Egon Zehnder’s International Executive Panel finds that increasingly disruptive, unpredictable business environments make past performance an unreliable predictor of executives’ future success. Participants point to a new paradigm for identifying future leaders that shifts away from what leaders know and toward a more personal evaluation of who they are.
More Creative. More Daring. More Personal.
In the summer of 2013, more than 800 executives from around the world took part in an Egon Zehnder study exploring the future of leadership. An overwhelming majority (87 percent) said companies will need to think outside the box and be more creative, daring an innovative in their approaches to developing and retaining top executives in the future.
One key, the findings strongly suggest, is relying less on past performance as an indicator of future success and more on identifying the personal traits that indicate leadership potential.
Disruption and Unpredictability
A core challenge, the study respondents overwhelmingly agreed, is an increasingly disruptive environment that makes it very difficult to foresee what will be required of leaders in the years ahead. Disruption and unpredictability make a leader’s success in a current role an inherently less reliable predictor of success in future roles.
Only 2 in 10 of survey respondents say their company is very successful in identifying leadership prospects early on. The same small percentage considers their company’s leadership pipeline very promising. Compounding the challenge, nearly one-third report it is very difficult for their company to attract and hire the best talent from the outside.
Time for a New Paradigm

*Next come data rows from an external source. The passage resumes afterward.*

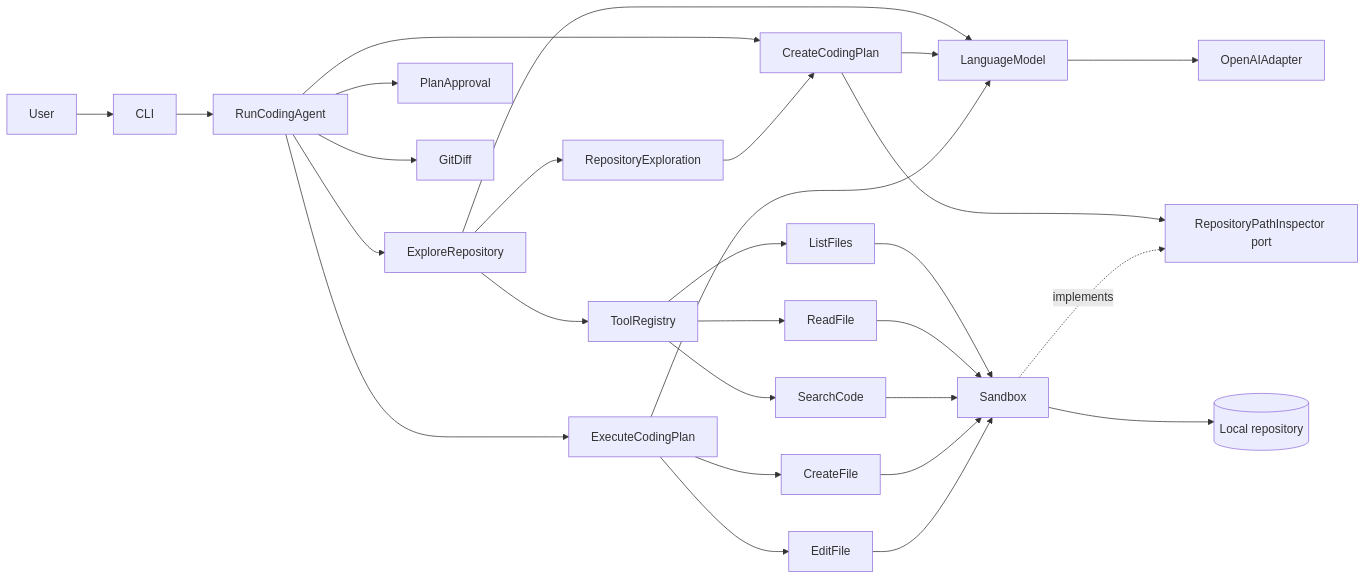
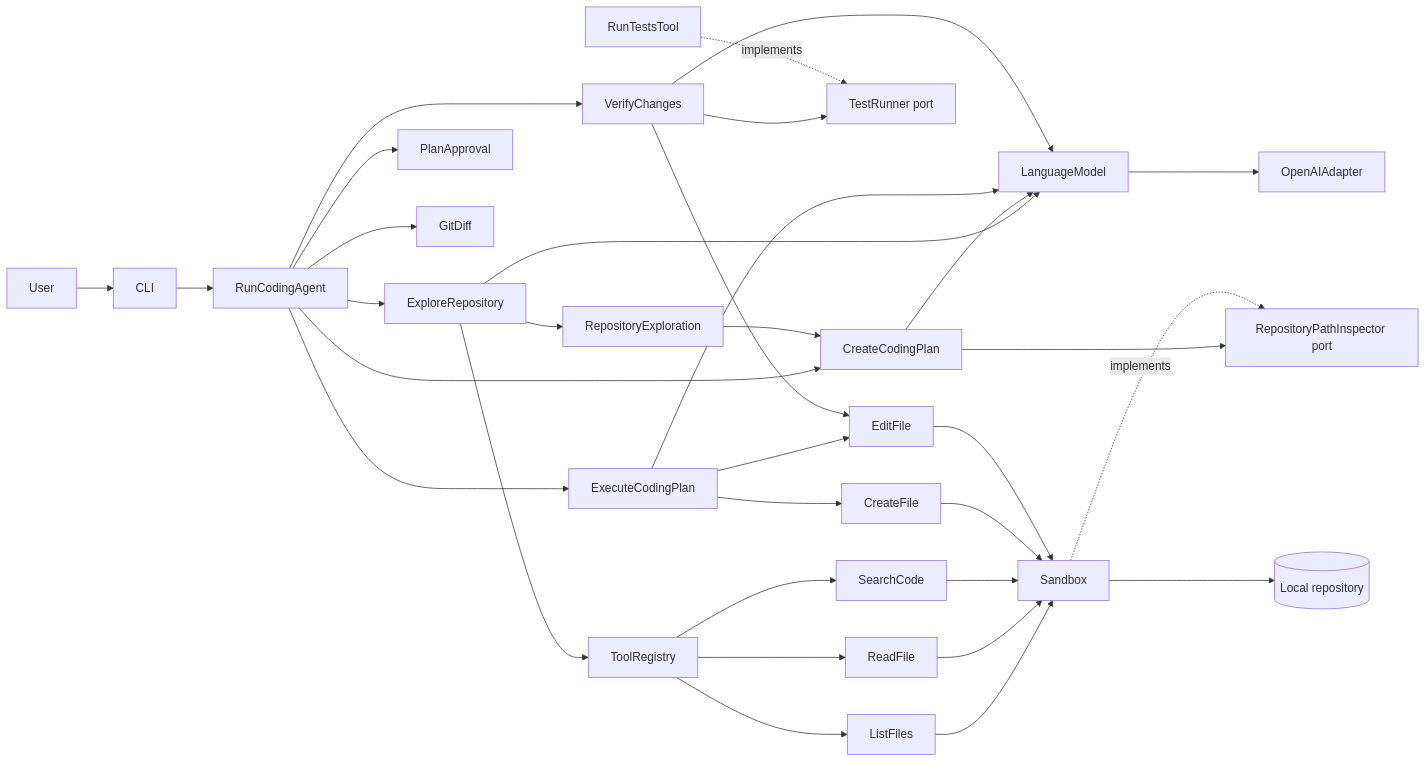
One commit to ArianeZan/mini-code changed the first of 2 diagrams in docs/technical-architecture.md. Above: the diagram before and after it, drawn with Mermaid. The commit also changed other lines of this file and 17 other files, not shown here.

````diff
--- a/docs/technical-architecture.md
+++ b/docs/technical-architecture.md
@@ -7,30 +7,35 @@
 ```mermaid
 flowchart LR
     User --> CLI
     CLI --> RunCodingAgent
     RunCodingAgent --> ExploreRepository
     RunCodingAgent --> CreateCodingPlan
     RunCodingAgent --> PlanApproval
     RunCodingAgent --> ExecuteCodingPlan
+    RunCodingAgent --> VerifyChanges
     RunCodingAgent --> GitDiff
     ExploreRepository --> ExplorationResult[RepositoryExploration]
     ExplorationResult --> CreateCodingPlan
     ExploreRepository --> LanguageModel
     CreateCodingPlan --> LanguageModel
     ExecuteCodingPlan --> LanguageModel
+    VerifyChanges --> LanguageModel
+    VerifyChanges --> TestRunner[TestRunner port]
     CreateCodingPlan --> PathInspector[RepositoryPathInspector port]
     ExploreRepository --> ToolRegistry
     LanguageModel --> OpenAIAdapter
     ToolRegistry --> ListFiles
     ToolRegistry --> ReadFile
     ToolRegistry --> SearchCode
     ListFiles --> Sandbox
     ReadFile --> Sandbox
     SearchCode --> Sandbox
     Sandbox --> Repository[(Local repository)]
     Sandbox -. implements .-> PathInspector
     ExecuteCodingPlan --> CreateFile
     ExecuteCodingPlan --> EditFile
     CreateFile --> Sandbox
     EditFile --> Sandbox
+    VerifyChanges --> EditFile
+    RunTestsTool -. implements .-> TestRunner
 ```
````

The perspectives voiced by this global sample of executives carry a palpable sense of concern. The great majority see their companies’ ability to effectively identify and nurture great future leaders being significantly hampered by an increasingly complex business landscape that makes future demands on leaders all but impossible to predict. Past experience, while still a vitally important guide in talent strategy, seems to reveal less than traditionally assumed about how companies might best prepare for the future. Nearly all the leaders in this global survey concur that it is time for a new paradigm. They even point the way: relying less on the notion of high performance equating to high potential but rather look at personal traits as the strongest indicator of leadership success.